Revealed: Powys council tax could rise by 12 per cent

Taxpayers in Powys could be hit by a rates increase of up to 12 per cent, the county council has warned.

A week after announcing 50 job cuts and a reduction in services, Powys County Council has blamed the potential rise on having the poorest funding settlement in Wales for nine out of the past 10 years.

The final local government funding settlement announced this week shows that funding for Powys has decreased by 0.3 per cent, compared with the overall increase for Welsh Local Government of 0.2 per cent.

Deputy leader and cabinet member for finance, councillor Aled Davies, admitted the situation does not look good.

He said: “The picture is very bleak, we have faced very difficult budgets in the past but the next one will be the hardest yet.

"A decade of poor settlements mean that all the relatively easy savings have already been taken and even those were not without pain, but it is inevitable that the next phase will have even more public impact.

“We know that following the cut in Welsh Government support and increasing service pressures, particularly in social care, we are facing a budget gap of around £14 million for 2019/2020 and a further £20 million in the three following financial years.


“Our ability to reduce spending is made harder by the fact that the vast majority of our net budget is statutory meaning that we have to provide services but even these will face reductions.

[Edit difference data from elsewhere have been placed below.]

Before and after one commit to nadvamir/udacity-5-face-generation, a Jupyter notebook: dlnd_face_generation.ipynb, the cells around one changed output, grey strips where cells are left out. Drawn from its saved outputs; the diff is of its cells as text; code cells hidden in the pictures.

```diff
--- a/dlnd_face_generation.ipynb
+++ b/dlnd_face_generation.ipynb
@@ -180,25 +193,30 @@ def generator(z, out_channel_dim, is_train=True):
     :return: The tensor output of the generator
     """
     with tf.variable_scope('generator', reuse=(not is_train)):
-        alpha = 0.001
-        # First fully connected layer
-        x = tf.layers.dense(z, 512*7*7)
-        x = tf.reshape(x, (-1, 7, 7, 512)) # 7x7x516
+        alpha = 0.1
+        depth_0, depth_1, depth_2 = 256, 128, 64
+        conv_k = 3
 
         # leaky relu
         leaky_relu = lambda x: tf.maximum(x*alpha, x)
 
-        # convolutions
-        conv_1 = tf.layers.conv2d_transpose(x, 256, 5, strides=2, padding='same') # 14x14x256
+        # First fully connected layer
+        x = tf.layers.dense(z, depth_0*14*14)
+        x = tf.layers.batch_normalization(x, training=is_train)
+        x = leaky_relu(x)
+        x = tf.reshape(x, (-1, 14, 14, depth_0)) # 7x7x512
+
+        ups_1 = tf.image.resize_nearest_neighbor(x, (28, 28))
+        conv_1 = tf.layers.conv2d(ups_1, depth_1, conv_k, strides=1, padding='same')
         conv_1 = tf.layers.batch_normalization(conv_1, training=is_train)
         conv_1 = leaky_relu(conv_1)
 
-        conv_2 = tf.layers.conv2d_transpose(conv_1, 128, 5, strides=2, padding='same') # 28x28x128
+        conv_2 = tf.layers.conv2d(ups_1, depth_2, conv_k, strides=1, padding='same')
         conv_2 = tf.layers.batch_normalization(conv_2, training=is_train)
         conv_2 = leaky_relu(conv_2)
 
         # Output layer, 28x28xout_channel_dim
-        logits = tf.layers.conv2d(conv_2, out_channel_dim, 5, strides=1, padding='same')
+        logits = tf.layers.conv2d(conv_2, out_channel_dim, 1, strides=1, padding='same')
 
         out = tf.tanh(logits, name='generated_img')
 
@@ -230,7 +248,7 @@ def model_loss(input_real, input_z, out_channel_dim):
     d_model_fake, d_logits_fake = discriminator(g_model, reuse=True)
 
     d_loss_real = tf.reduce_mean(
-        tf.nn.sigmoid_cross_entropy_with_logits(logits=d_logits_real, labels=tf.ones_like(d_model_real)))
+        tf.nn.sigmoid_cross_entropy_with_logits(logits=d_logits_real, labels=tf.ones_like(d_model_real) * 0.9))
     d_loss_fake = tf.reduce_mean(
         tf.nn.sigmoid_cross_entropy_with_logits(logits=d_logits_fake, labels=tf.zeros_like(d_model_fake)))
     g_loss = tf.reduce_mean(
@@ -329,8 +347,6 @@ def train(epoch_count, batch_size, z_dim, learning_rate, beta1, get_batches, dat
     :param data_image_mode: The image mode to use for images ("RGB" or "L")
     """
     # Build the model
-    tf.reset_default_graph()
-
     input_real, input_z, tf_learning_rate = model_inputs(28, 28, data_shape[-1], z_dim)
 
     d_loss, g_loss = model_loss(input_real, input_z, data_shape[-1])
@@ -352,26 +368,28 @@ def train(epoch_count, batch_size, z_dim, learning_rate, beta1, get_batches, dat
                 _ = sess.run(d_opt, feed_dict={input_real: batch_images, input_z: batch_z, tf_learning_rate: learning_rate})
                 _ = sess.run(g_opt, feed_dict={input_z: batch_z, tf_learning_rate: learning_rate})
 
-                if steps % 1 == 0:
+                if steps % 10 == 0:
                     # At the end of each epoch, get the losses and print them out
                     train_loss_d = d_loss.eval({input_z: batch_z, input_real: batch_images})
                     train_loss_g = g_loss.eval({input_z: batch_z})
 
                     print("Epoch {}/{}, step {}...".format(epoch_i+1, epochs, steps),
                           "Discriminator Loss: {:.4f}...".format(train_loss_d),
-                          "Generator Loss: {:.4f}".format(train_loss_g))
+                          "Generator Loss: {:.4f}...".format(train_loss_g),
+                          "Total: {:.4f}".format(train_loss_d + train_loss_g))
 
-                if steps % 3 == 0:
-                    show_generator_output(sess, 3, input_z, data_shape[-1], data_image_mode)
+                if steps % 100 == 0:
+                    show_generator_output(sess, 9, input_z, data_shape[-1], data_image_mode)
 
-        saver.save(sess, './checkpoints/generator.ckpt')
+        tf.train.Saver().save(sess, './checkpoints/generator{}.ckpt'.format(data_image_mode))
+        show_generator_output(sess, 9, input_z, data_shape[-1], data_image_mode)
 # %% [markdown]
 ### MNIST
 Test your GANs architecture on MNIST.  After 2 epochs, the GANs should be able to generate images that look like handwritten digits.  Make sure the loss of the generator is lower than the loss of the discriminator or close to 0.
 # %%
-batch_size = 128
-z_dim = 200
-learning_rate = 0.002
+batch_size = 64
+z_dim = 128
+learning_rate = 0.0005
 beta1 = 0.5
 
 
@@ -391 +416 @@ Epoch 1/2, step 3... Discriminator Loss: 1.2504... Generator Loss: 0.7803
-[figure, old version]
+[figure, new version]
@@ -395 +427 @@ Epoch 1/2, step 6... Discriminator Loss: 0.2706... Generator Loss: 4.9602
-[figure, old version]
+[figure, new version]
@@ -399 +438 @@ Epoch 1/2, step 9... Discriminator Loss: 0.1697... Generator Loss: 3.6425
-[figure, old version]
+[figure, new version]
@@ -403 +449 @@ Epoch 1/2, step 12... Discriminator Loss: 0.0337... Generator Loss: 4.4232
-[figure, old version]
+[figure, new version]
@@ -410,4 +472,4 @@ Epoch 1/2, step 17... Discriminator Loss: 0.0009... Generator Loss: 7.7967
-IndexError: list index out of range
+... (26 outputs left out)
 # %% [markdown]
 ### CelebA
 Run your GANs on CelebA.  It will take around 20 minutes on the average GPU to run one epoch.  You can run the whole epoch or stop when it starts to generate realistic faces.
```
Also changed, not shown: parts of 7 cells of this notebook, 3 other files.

"Areas such as roads, street lighting, libraries and support for outside organisations will come under increasing pressure as we aim to set a balanced budget."

This week Councillor Davies said he believed that any council tax hike would be backed by the authority.

He has also said the authority has to become a smaller and more agile organisation.

Councillor Davies added: "We will have to increase fees and charges, not just council tax, and look to generate more income through the way we work, disposing of assets or sharing facilities as necessary.

“As a council we are going through tremendous change but transforming a large complex organisation is not an easy process. It will take time before the service efficiencies and saving are delivered by the process.

“We cannot afford the council of the past and are working hard to becoming a smaller more agile organisation. But, that work takes time and there will be some very difficult decisions along the way."

Top Stories

More from the Shropshire Star

UK & International News